Celebrate the landmark reached by this independent cinema by attending one of its July anniversary screenings
House has been a home for small films — small in Thailand at least — for the past 10 years. In a city where stand-alone cinemas are listed as a severely endangered species, the boutique theatre House in the RCA strip (of all places) is a welcome anomaly in the scene dominated by neon-splashed multiplexes that dictate the popular taste of the whole country.
Mary Is Happy, Mary Is Happy.
In July, House will celebrate its 10th anniversary. Run by Chomsajee Techaratanaprasert, the youngest daughter of film tycoon Somsak Techaratanaprasert of Sahamongkol Film, the two-screen cinema will host a month-long programme to commemorate the occasion. Throughout the month, House will bring back some of the movies that were big hits when they were first released, as well as titles that helped define the theatre as a cheerleader of independent movies, both local and international. The cinema will also screen a couple of classic films, courtesy of foreign cultural institutions.
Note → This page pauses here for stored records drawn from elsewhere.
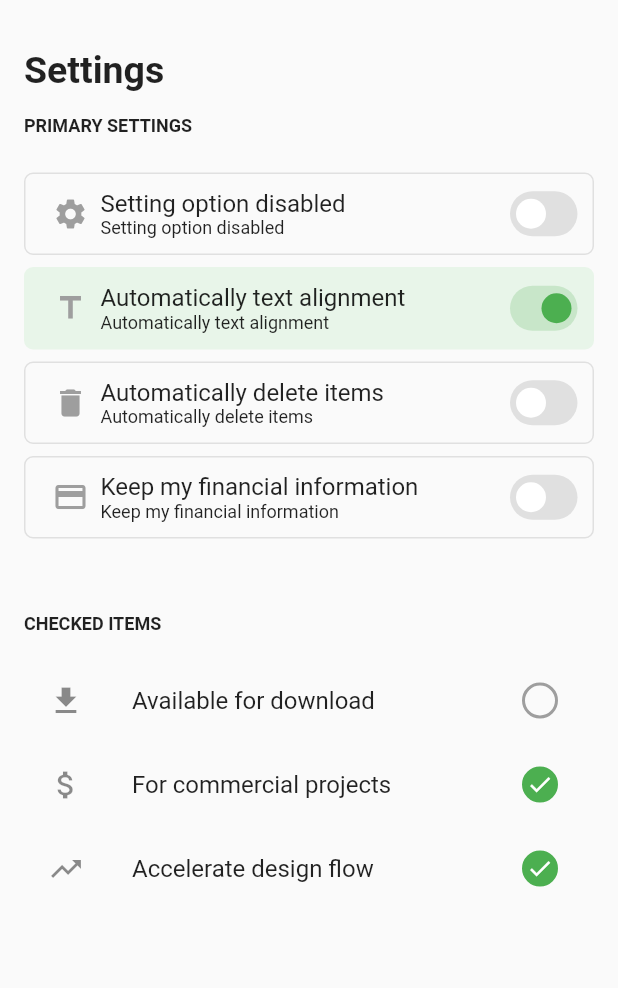
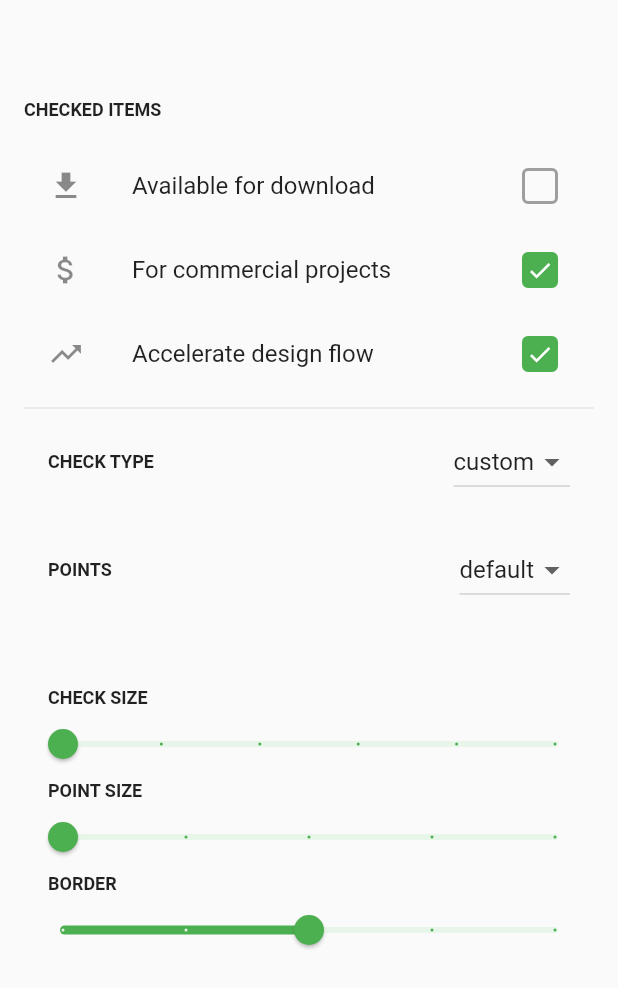
Before and after one commit to srnunio/customized, a Flutter app: the CustomCheckPage screen opened directly, on a phone screen of 412 x 824 dp. Shown: the top 988 px of the screen. Run offline on Flutter 3.47's test engine with Material 2 defaults, Android fonts, the phone set to English and light mode, and no system bars.

Commit message:
custom_check.dart custom_switch.dart custom_check_page.dart other improvements

```diff
--- a/example/lib/custom_check_page.dart
+++ b/example/lib/custom_check_page.dart
@@ -9,22 +9,47 @@ class CustomCheckPage extends StatefulWidget {
 }
 
 class _CustomCheckPageState extends State<CustomCheckPage> {
-//  PRIMARY SETTINGS
-  bool _settings = false;
-  bool _title = true;
-  bool _delete = false;
-  bool _credit_card = false;
-
 //  CHECKED ITEMS
   bool _file_download = false;
   bool _attach_money = true;
   bool _trending_up = true;
 
+  CheckType type = CheckType.custom;
+
+  double _sizePoint = 18.0;
+
+  double _sizeCheck = 24.0;
+
+  double _border = 4.0;
+
+//  CHECK TYPE
+  static const types = <String>['custom', 'circle'];
+
+  final List<DropdownMenuItem<String>> _dropTypes = types
+      .map((e) => DropdownMenuItem<String>(
+            value: '${e}',
+            child: Text('${e}'),
+          ))
+      .toList();
+
+  //  POINTS
+  static const points = <String>['default', 'star', 'like'];
+
+  IconData _point;
+
+  String _pointString = 'default';
+
+  final List<DropdownMenuItem<String>> _points = points
+      .map((e) => DropdownMenuItem<String>(
+            value: '${e}',
+            child: Text('${e}'),
+          ))
+      .toList();
+
 //  COLORS
   Color _grey300 = Colors.grey[300];
   Color _green = Colors.green;
   Color _green50 = Colors.green[50];
-  Color _green100 = Colors.green[100];
 
   @override
   Widget build(BuildContext context) {
@@ -33,57 +58,6 @@ class _CustomCheckPageState extends State<CustomCheckPage> {
         margin: EdgeInsets.all(16.0),
         child: ListView(
           children: [
-            SizedBox(
-              height: 16,
-            ),
-            _Title(title: 'Settings',size: 25),
-            SizedBox(
-              height: 16,
-            ),
-            _Title(title: 'PRIMARY SETTINGS'),
-            SizedBox(
-              height: 16,
-            ),
-            _ItemSwitch(
-                value: _settings,
-                icon: Icons.settings,
-                title: 'Setting option disabled',
-                description: 'Describle here what it is for',
-                onChanged: (value) {
-                  setState(() {
-                    _settings = value;
-                  });
-                }),
-            _ItemSwitch(
-                value: _title,
-                icon: Icons.title,
-                title: 'Automatically text alignment',
-                description: 'This is unuseful experimental feature',
-                onChanged: (value) {
-                  setState(() {
-                    _title = value;
-                  });
-                }),
-            _ItemSwitch(
-                value: _delete,
-                icon: Icons.delete,
-                title: 'Automatically delete items',
-                description: 'Get rid of sh*t and keep working hard',
-                onChanged: (value) {
-                  setState(() {
-                    _delete = value;
-                  });
-                }),
-            _ItemSwitch(
-                value: _credit_card,
-                icon: Icons.credit_card,
-                title: 'Keep my financial information',
-                description: 'No more privacy on the web',
-                onChanged: (value) {
-                  setState(() {
-                    _credit_card = value;
-                  });
-                }),
             SizedBox(
               height: 50,
             ),
@@ -117,14 +91,26 @@ class _CustomCheckPageState extends State<CustomCheckPage> {
                   setState(() {
                     _trending_up = value;
                   });
-                })
+                }),
+            Divider(),
+            _checkTypeBody(),
+            SizedBox(
+              height: 16,
+            ),
+            _checkPoint(),
+            SizedBox(
+              height: 50,
+            ),
+            _checkSizeBody(),
+            _pointSizeBody(),
+            _borderBody()
           ],
         ),
       ),
     );
   }
 
-  _Title({String title,double size = 12}) {
+  _Title({String title, double size = 12}) {
     return Text(
       title,
       style: TextStyle(fontSize: size, fontWeight: FontWeight.bold),
@@ -148,77 +134,153 @@ class _CustomCheckPageState extends State<CustomCheckPage> {
     );
   }
 
-  _ItemSwitch(
-      {IconData icon,
-      String description,
-      String title,
-      bool value = false,
-      ValueChanged<bool> onChanged}) {
-    return Container(
-      margin: EdgeInsets.only(top: 8.0),
-      padding: EdgeInsets.all(10.0),
-      decoration: BoxDecoration(
-          color: (value) ? _green50 : Colors.transparent,
-          borderRadius: BorderRadius.circular(6.0),
-          border: Border.all(
-              width: 1.0, color: (value) ? Colors.transparent : _grey300)),
-      child: Row(
-        mainAxisSize: MainAxisSize.max,
-        mainAxisAlignment: MainAxisAlignment.start,
-        crossAxisAlignment: CrossAxisAlignment.center,
-        children: [
-          SizedBox(
-            width: 8,
-          ),
-          Icon(
-            icon,
-            color: Colors.grey,
-          ),
-          SizedBox(
-            width: 8,
-          ),
-          Expanded(
-            child: Column(
-              mainAxisSize: MainAxisSize.max,
-              mainAxisAlignment: MainAxisAlignment.start,
-              crossAxisAlignment: CrossAxisAlignment.start,
-              children: [
-                Text(
-                  title,
-                  style: TextStyle(fontSize: 16),
-                ),
-                Text(
-                  title,
-                  style: TextStyle(fontSize: 12),
-                )
-              ],
-            ),
-          ),
-          _customSwitch(value: value, onChanged: onChanged)
-        ],
-      ),
-    );
-  }
-
   _customCheck({bool value, ValueChanged<bool> onChanged}) {
     return CustomCheck(
       value: value,
       activeColor: _green,
-      type: CheckType.circle,
-      size: 24,
-      sizePoint: 18,
+      type: type,
+      size: _sizeCheck,
+      borderRadius: _border,
+      sizePoint: _sizePoint,
       onChanged: onChanged,
+      builder: (_point != null)
+          ? (ctx, size) {
+              return Icon(
+                _point,
+                color: Colors.white,
+                size: size,
+              );
+            }
+          : null,
     );
   }
 
-  _customSwitch({bool value, ValueChanged<bool> onChanged}) {
-    return CustomSwitch(
-      value: value,
-      activeColor: _green100,
-      width: 45,
-      pointColor: (value) ? _green : Colors.white,
-      switchColor: (value) ? _green50 : _grey300,
-      onChanged: onChanged,
+  _checkTypeBody() {
+    return ListTile(
+      title: _Title(title: 'CHECK TYPE'),
+      trailing: DropdownButton(
+          items: _dropTypes,
+          value: _typeString,
+          onChanged: (value) {
+            if (value == 'custom') {
+              setState(() {
+                type = CheckType.custom;
+              });
+            } else {
+              setState(() {
+                type = CheckType.circle;
+              });
+            }
+          }),
     );
   }
+
+  _borderBody() {
+    if (type == CheckType.circle) return empty;
+    return Column(
+      mainAxisAlignment: MainAxisAlignment.start,
+      crossAxisAlignment: CrossAxisAlignment.start,
+      mainAxisSize: MainAxisSize.max,
+      children: [
+        Container(
+          margin: EdgeInsets.only(left: 16.0),
+          child: _Title(title: 'BORDER'),
+        ),
+        Slider(
+          value: _border,
+          divisions: 4,
+          onChanged: (value) {
+            setState(() {
+              _border = value;
+            });
+          },
+          activeColor: _green,
+          inactiveColor: _green50,
+          max: 8,
+          min: 0,
+        )
+      ],
+    );
+  }
+
+  _pointSizeBody() {
+    return Column(
+      mainAxisAlignment: MainAxisAlignment.start,
+      crossAxisAlignment: CrossAxisAlignment.start,
+      mainAxisSize: MainAxisSize.max,
+      children: [
+        Container(
+          margin: EdgeInsets.only(left: 16.0),
+          child: _Title(title: 'POINT SIZE'),
+        ),
+        Slider(
+          value: _sizePoint,
+          divisions: 4,
+          activeColor: _green,
+          inactiveColor: _green50,
+          onChanged: (value) {
+            setState(() {
+              _sizePoint = value;
+            });
+          },
+          max: 24,
+          min: 18,
+        )
+      ],
+    );
+  }
+
+  _checkSizeBody() {
+    return Column(
+      mainAxisAlignment: MainAxisAlignment.start,
+      crossAxisAlignment: CrossAxisAlignment.start,
+      mainAxisSize: MainAxisSize.max,
+      children: [
+        Container(
+          margin: EdgeInsets.only(left: 16.0),
+          child: _Title(title: 'CHECK SIZE'),
+        ),
+        Slider(
+          value: _sizeCheck,
+          divisions: 5,
+          onChanged: (value) {
+            setState(() {
+              _sizeCheck = value;
+            });
+          },
+          activeColor: _green,
+          inactiveColor: _green50,
+          max: 50,
+          min: 24,
+        )
+      ],
+    );
+  }
+
+  _checkPoint() {
+    return ListTile(
+      title: _Title(title: 'POINTS'),
+      trailing: DropdownButton(
+          items: _points,
+          value: _pointString,
+          onChanged: (value) {
+            _pointString = value;
+            if (value == 'default') {
+              setState(() {
+                _point = null;
+              });
+            } else if (value == 'star') {
+              setState(() {
+                _point = Icons.star;
+              });
+            } else {
+              setState(() {
+                _point = Icons.thumb_up;
+              });
+            }
+          }),
+    );
+  }
+
+  String get _typeString => '${type.toString().replaceAll('CheckType.', '')}';
 }
--- a/example/lib/main.dart
+++ b/example/lib/main.dart
@@ -1,6 +1,7 @@
 import 'package:flutter/material.dart';
 
 import 'custom_check_page.dart';
+import 'example_page.dart';
 
 void main() {
   runApp(MyApp());
@@ -15,7 +16,9 @@ class MyApp extends StatelessWidget {
         primarySwatch: Colors.blue,
         visualDensity: VisualDensity.adaptivePlatformDensity,
       ),
-      home: CustomCheckPage(),
+      home: ExamplePage(),
+//      home: CustomCheckPage(),
+      debugShowCheckedModeBanner: false,
     );
   }
 }
--- a/lib/src/custom_check.dart
+++ b/lib/src/custom_check.dart
@@ -13,10 +13,16 @@ class CustomCheck extends StatelessWidget {
   final double borderRadius;
 
   final bool value;
+
   final ValueChanged<bool> onChanged;
+
   final Color activeColor;
+
   final Color checkColor;
+
   final Color colorPoint;
+
+  final Widget Function(BuildContext context, double sizePoint) builder;
 
   CustomCheck(
       {this.size = 20,
@@ -25,6 +31,7 @@ class CustomCheck extends StatelessWidget {
       @required this.value,
       this.type = CheckType.custom,
       this.onChanged,
+      this.builder,
       this.activeColor = Colors.black,
       this.checkColor = Colors.grey,
       this.colorPoint = Colors.white}) {
@@ -32,15 +39,13 @@ class CustomCheck extends StatelessWidget {
     assert(activeColor != null);
   }
 
-  _point() {
+  _builder(BuildContext context) {
     if (!value) return empty;
 
+    if (builder == null) return _defaultPoint;
+
     return Center(
-      child: Icon(
-        Icons.done,
-        color: colorPoint,
-        size: sizePoint,
-      ),
+      child: builder(context, this.sizePoint),
     );
   }
 
@@ -61,6 +66,14 @@ class CustomCheck extends StatelessWidget {
     }
   }
 
+  Widget get _defaultPoint => Center(
+        child: Icon(
+          Icons.done,
+          color: colorPoint,
+          size: sizePoint,
+        ),
+      );
+
   @override
   Widget build(BuildContext context) {
     return InkWell(
@@ -69,7 +82,7 @@ class CustomCheck extends StatelessWidget {
         decoration: _decoration(),
         width: size,
         height: size,
-        child: _point(),
+        child: _builder(context),
       ),
       onTap: () => (onChanged != null) ? onChanged(!value) : null,
     );
```
Also changed, not shown: example/lib/example_page.dart (added, +224 -0 lines), lib/src/custom_switch.dart (+9 -2 lines), example/lib/widgets.dart (added), 8 other files.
Over the past decade, House has established a semi-cultish following. Unlike Lido in Siam Square, another venue for alternative films, House is located in an inconvenient location. The nearest BTS and MRT stops are Asok and Rama IX, beyond walking distance, and the building in which it’s located exerts an odd, desolate atmosphere, especially after the neighbouring UMG multiplex which screened regular Hollywood films closed down last year.
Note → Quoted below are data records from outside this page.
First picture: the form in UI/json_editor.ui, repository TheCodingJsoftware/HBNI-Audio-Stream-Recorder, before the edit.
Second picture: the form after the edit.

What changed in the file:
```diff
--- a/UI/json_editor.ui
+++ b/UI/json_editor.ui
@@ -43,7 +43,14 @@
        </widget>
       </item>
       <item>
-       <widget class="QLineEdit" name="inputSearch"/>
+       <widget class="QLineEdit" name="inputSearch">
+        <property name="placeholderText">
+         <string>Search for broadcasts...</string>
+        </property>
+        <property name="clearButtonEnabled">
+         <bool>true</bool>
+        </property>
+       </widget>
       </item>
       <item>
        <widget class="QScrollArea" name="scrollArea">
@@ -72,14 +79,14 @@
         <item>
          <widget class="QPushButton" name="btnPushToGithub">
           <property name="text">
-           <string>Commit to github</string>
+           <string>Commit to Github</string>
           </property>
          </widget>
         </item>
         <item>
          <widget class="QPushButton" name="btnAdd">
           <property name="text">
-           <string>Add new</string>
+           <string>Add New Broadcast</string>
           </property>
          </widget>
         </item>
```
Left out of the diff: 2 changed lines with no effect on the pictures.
House is on the third floor of a building that feels half-abandoned, despite the brightly lit Tops supermarket downstairs, a couple of arcade games frequented by bored-looking kids and the newly opened concert venue Mongkol Studio. Five minutes away, you have the gaudy RCA with its throbbing clusters of bars and clubs. In short, the whole neighbourhood looks like a Thai version of an American strip mall from a half-decent town.
That gives House, a cleanly decorated space with a passable cafe and the reasonable ticket price of 100 baht, a special allure. Over the years, it has attracted loyal fans who prefer this quiet cinema to the bustling mall-based multiplexes: you come here to see a movie, not to walk around and shop and perhaps see a film if you still have time to kill. It’s also nice that the box office is never all that busy, meaning you rarely have to queue up to get your tickets here.
In its decade-long history, there were several films that brought the house down. The biggest-selling title, says House head of programming Teepanun Petchsri, was the director’s cut of the Thai film Rak Haeng Siam (The Love Of Siam), which made over 800,000 baht.
“If a film makes 200,000 baht here, we consider it a hit,” he explains. Other “phenomenon” movies include last year’s Blue Is The Warmest Color, the Chinese erotic spy film Lust, Caution (2007), the Oscar-winning Iranian film A Separation (2011) and Thai indie hits 36 and Mary Is Happy, Marry Is Happy. There’s a viral campaign doing the rounds on Facebook right now, that asks fans to post their three favourite films seen at House. The lists are varied, from European art house films to gay-themed indies.
Despite sporadic hits and firm followers, House doesn’t make a profit. The niche market of viewers that seek non-mainstream movies has grown in the past 10 years, although not that significantly. The cinema’s somewhat awkward location is another disadvantage. If the same film plays at both Lido and House, most people would still prefer Siam Square to RCA. This is why House has tried to promote exclusivity by showing films that you can’t find at any other theatre in town.
There has been talk of moving House to a more convenient location, but it will probably not be any time soon. For now, it will stick around RCA, and considering this oasis is to mark its decade on the scene, it’s time to make a trip down there to celebrate the spirit of House.
House’s 10th anniversary programme
House plans a month-long programme in July. Titles include past hits, sneak previews and classics (some will be screened with a 16mm projector). Also on the programme are a number of “surprise films” — to be revealed on the day of showing.
Each film will be shown only once. Some of them have free admission (arrive an hour before to pick up a ticket) and others are available at the regular 100 baht ticket. Times will be announced closer to the date. Visit www.facebook.com/houserca for details.